Source information section start
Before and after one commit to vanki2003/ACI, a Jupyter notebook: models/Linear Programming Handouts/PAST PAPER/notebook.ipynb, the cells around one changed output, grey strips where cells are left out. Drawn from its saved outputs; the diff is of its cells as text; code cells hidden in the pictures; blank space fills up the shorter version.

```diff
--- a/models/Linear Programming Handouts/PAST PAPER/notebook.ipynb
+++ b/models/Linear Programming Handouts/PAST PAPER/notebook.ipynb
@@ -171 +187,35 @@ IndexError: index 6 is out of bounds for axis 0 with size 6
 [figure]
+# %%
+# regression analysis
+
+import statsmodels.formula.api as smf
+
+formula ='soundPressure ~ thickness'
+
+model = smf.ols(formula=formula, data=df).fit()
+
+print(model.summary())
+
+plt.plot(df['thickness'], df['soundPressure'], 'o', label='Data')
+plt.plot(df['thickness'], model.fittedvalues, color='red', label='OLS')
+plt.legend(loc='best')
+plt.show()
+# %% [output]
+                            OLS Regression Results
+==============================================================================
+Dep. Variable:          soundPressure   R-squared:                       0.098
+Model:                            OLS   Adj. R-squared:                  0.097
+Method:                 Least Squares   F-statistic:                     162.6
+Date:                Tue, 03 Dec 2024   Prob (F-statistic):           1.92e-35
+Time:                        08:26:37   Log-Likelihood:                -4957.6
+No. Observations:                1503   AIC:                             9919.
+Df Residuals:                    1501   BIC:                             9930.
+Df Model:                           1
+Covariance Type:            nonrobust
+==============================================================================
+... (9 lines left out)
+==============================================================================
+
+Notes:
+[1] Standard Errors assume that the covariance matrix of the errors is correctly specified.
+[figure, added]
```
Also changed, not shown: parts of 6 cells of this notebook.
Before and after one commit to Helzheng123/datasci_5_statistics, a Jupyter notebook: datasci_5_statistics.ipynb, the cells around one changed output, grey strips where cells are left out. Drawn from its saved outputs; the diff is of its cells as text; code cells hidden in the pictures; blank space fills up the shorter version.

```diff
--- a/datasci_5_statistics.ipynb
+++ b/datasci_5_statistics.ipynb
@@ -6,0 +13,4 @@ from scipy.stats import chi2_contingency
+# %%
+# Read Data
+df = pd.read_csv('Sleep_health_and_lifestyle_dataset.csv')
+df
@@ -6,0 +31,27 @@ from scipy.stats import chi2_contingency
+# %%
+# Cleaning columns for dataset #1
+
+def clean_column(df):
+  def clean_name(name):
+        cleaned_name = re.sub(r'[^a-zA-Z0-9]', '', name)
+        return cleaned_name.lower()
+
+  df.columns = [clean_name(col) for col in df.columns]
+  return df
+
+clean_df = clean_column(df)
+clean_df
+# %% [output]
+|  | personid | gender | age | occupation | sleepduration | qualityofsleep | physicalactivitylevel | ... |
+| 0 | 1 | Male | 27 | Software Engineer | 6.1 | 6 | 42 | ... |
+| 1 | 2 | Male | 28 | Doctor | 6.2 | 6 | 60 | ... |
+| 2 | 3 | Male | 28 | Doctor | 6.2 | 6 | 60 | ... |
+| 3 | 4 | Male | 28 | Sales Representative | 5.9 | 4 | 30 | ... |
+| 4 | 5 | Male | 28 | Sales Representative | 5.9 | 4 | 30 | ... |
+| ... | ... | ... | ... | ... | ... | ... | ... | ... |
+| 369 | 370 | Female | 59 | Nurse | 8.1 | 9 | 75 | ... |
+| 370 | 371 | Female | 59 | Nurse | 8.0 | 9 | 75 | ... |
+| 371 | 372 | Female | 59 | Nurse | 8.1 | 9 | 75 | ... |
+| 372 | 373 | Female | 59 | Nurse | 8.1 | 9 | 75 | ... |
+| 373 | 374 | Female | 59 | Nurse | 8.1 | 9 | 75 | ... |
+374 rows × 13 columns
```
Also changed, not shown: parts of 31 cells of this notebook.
Source information section end
# Exercise requirements:
Repeat every entry word for word.

# Exercise result:
Before and after one commit to vanki2003/ACI, a Jupyter notebook: models/Linear Programming Handouts/PAST PAPER/notebook.ipynb, the cells around one changed output, grey strips where cells are left out. Drawn from its saved outputs; the diff is of its cells as text; code cells hidden in the pictures; blank space fills up the shorter version.

```diff
--- a/models/Linear Programming Handouts/PAST PAPER/notebook.ipynb
+++ b/models/Linear Programming Handouts/PAST PAPER/notebook.ipynb
@@ -171 +187,35 @@ IndexError: index 6 is out of bounds for axis 0 with size 6
 [figure]
+# %%
+# regression analysis
+
+import statsmodels.formula.api as smf
+
+formula ='soundPressure ~ thickness'
+
+model = smf.ols(formula=formula, data=df).fit()
+
+print(model.summary())
+
+plt.plot(df['thickness'], df['soundPressure'], 'o', label='Data')
+plt.plot(df['thickness'], model.fittedvalues, color='red', label='OLS')
+plt.legend(loc='best')
+plt.show()
+# %% [output]
+                            OLS Regression Results
+==============================================================================
+Dep. Variable:          soundPressure   R-squared:                       0.098
+Model:                            OLS   Adj. R-squared:                  0.097
+Method:                 Least Squares   F-statistic:                     162.6
+Date:                Tue, 03 Dec 2024   Prob (F-statistic):           1.92e-35
+Time:                        08:26:37   Log-Likelihood:                -4957.6
+No. Observations:                1503   AIC:                             9919.
+Df Residuals:                    1501   BIC:                             9930.
+Df Model:                           1
+Covariance Type:            nonrobust
+==============================================================================
+... (9 lines left out)
+==============================================================================
+
+Notes:
+[1] Standard Errors assume that the covariance matrix of the errors is correctly specified.
+[figure, added]
```
Also changed, not shown: parts of 6 cells of this notebook.
Before and after one commit to Helzheng123/datasci_5_statistics, a Jupyter notebook: datasci_5_statistics.ipynb, the cells around one changed output, grey strips where cells are left out. Drawn from its saved outputs; the diff is of its cells as text; code cells hidden in the pictures; blank space fills up the shorter version.

```diff
--- a/datasci_5_statistics.ipynb
+++ b/datasci_5_statistics.ipynb
@@ -6,0 +13,4 @@ from scipy.stats import chi2_contingency
+# %%
+# Read Data
+df = pd.read_csv('Sleep_health_and_lifestyle_dataset.csv')
+df
@@ -6,0 +31,27 @@ from scipy.stats import chi2_contingency
+# %%
+# Cleaning columns for dataset #1
+
+def clean_column(df):
+  def clean_name(name):
+        cleaned_name = re.sub(r'[^a-zA-Z0-9]', '', name)
+        return cleaned_name.lower()
+
+  df.columns = [clean_name(col) for col in df.columns]
+  return df
+
+clean_df = clean_column(df)
+clean_df
+# %% [output]
+|  | personid | gender | age | occupation | sleepduration | qualityofsleep | physicalactivitylevel | ... |
+| 0 | 1 | Male | 27 | Software Engineer | 6.1 | 6 | 42 | ... |
+| 1 | 2 | Male | 28 | Doctor | 6.2 | 6 | 60 | ... |
+| 2 | 3 | Male | 28 | Doctor | 6.2 | 6 | 60 | ... |
+| 3 | 4 | Male | 28 | Sales Representative | 5.9 | 4 | 30 | ... |
+| 4 | 5 | Male | 28 | Sales Representative | 5.9 | 4 | 30 | ... |
+| ... | ... | ... | ... | ... | ... | ... | ... | ... |
+| 369 | 370 | Female | 59 | Nurse | 8.1 | 9 | 75 | ... |
+| 370 | 371 | Female | 59 | Nurse | 8.0 | 9 | 75 | ... |
+| 371 | 372 | Female | 59 | Nurse | 8.1 | 9 | 75 | ... |
+| 372 | 373 | Female | 59 | Nurse | 8.1 | 9 | 75 | ... |
+| 373 | 374 | Female | 59 | Nurse | 8.1 | 9 | 75 | ... |
+374 rows × 13 columns
```
Also changed, not shown: parts of 31 cells of this notebook.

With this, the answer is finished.